PROBLEM DESCRIPTION -
Give the number of lines in the data that contain the word "Claude"; no other text is needed.

Version difference data -

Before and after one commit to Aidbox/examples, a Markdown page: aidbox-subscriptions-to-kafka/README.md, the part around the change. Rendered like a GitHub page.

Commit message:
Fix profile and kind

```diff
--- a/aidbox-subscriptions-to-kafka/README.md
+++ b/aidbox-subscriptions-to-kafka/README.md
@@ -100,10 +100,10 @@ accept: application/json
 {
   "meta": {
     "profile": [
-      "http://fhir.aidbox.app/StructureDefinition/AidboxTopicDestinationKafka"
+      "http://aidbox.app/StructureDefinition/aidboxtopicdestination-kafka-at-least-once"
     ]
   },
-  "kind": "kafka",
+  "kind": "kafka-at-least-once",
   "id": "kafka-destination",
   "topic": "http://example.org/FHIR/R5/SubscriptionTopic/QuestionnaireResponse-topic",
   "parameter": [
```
* * *
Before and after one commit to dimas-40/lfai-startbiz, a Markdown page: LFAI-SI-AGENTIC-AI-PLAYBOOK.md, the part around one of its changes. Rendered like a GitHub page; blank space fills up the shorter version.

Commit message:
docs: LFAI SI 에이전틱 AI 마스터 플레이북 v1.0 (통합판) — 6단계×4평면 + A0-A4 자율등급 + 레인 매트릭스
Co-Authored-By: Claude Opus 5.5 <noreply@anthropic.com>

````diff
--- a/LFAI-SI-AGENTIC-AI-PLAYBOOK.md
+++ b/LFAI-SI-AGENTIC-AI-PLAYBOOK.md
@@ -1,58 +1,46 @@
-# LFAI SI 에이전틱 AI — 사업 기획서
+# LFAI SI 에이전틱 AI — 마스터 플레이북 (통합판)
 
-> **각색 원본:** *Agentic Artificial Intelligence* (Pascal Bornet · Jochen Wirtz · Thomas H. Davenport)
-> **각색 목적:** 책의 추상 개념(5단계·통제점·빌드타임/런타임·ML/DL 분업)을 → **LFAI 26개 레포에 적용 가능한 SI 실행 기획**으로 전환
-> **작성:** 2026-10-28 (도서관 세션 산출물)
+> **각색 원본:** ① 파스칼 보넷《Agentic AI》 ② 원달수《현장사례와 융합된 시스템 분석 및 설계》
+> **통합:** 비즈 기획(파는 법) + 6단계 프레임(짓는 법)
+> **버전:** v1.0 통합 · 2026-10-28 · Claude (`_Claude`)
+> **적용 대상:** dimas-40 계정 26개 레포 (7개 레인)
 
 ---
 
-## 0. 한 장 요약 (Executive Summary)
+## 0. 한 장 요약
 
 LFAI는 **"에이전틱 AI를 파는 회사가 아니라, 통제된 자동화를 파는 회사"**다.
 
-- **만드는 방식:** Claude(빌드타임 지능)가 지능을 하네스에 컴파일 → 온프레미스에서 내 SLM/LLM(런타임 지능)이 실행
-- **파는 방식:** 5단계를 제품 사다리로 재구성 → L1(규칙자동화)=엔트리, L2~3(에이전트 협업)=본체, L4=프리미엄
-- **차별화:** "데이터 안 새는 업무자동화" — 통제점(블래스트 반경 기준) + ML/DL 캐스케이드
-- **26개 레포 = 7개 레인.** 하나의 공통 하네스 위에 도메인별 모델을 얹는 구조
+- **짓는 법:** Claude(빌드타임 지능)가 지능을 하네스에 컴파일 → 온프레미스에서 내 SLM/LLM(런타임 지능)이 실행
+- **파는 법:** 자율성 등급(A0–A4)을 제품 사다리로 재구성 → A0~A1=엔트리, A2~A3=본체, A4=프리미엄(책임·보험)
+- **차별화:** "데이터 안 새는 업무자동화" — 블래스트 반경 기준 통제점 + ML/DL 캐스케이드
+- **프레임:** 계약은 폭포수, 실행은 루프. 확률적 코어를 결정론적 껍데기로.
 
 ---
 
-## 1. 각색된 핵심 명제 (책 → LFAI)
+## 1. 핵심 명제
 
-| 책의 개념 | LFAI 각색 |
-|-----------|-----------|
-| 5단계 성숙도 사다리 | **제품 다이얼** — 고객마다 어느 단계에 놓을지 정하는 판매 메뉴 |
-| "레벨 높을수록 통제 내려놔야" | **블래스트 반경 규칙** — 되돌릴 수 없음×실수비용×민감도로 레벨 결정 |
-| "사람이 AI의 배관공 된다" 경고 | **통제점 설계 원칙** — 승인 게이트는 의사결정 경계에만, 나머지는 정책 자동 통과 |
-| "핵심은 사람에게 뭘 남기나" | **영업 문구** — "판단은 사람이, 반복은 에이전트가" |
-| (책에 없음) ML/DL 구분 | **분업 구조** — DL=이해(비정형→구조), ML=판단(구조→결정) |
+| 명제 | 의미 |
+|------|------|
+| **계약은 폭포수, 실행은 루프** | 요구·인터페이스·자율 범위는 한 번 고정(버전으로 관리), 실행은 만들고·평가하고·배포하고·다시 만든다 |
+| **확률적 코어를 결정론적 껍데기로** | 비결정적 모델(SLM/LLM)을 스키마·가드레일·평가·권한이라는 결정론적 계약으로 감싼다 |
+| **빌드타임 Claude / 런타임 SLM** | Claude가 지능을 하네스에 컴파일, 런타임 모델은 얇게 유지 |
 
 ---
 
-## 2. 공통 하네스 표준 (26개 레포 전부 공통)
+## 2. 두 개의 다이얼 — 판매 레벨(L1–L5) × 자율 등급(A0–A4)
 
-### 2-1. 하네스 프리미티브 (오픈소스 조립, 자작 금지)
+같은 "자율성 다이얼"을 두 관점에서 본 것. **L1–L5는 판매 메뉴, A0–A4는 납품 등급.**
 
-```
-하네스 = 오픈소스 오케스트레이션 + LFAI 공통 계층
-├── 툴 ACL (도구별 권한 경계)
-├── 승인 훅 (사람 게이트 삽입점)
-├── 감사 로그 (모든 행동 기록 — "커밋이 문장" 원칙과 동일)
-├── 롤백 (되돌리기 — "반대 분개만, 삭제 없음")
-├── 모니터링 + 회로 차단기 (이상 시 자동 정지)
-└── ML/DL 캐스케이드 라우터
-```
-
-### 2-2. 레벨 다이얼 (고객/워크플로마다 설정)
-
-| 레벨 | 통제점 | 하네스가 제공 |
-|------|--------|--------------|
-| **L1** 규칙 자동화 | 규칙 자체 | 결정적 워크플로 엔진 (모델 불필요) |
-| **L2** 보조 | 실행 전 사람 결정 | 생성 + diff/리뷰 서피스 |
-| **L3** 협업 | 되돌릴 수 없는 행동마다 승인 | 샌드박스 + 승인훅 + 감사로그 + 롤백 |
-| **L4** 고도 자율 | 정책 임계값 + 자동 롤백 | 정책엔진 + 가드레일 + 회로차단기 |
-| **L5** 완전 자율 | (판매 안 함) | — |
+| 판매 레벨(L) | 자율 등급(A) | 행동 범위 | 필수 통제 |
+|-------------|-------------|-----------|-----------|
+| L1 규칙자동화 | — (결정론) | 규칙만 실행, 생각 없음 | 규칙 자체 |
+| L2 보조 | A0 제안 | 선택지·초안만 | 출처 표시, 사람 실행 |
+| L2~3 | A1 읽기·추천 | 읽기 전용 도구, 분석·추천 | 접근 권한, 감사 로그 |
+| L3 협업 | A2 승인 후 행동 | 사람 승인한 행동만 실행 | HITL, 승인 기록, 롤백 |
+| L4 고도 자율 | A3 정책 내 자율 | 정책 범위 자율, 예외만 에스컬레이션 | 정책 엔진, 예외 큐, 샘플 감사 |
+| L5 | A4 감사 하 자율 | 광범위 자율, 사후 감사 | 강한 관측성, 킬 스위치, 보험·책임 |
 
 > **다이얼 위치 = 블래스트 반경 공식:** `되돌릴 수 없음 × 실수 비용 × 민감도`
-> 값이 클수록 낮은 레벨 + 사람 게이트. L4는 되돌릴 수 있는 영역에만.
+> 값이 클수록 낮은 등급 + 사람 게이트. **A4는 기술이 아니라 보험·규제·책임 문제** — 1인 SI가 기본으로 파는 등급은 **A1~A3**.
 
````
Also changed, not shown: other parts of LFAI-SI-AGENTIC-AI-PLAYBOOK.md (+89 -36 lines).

WRITTEN REPLY -
5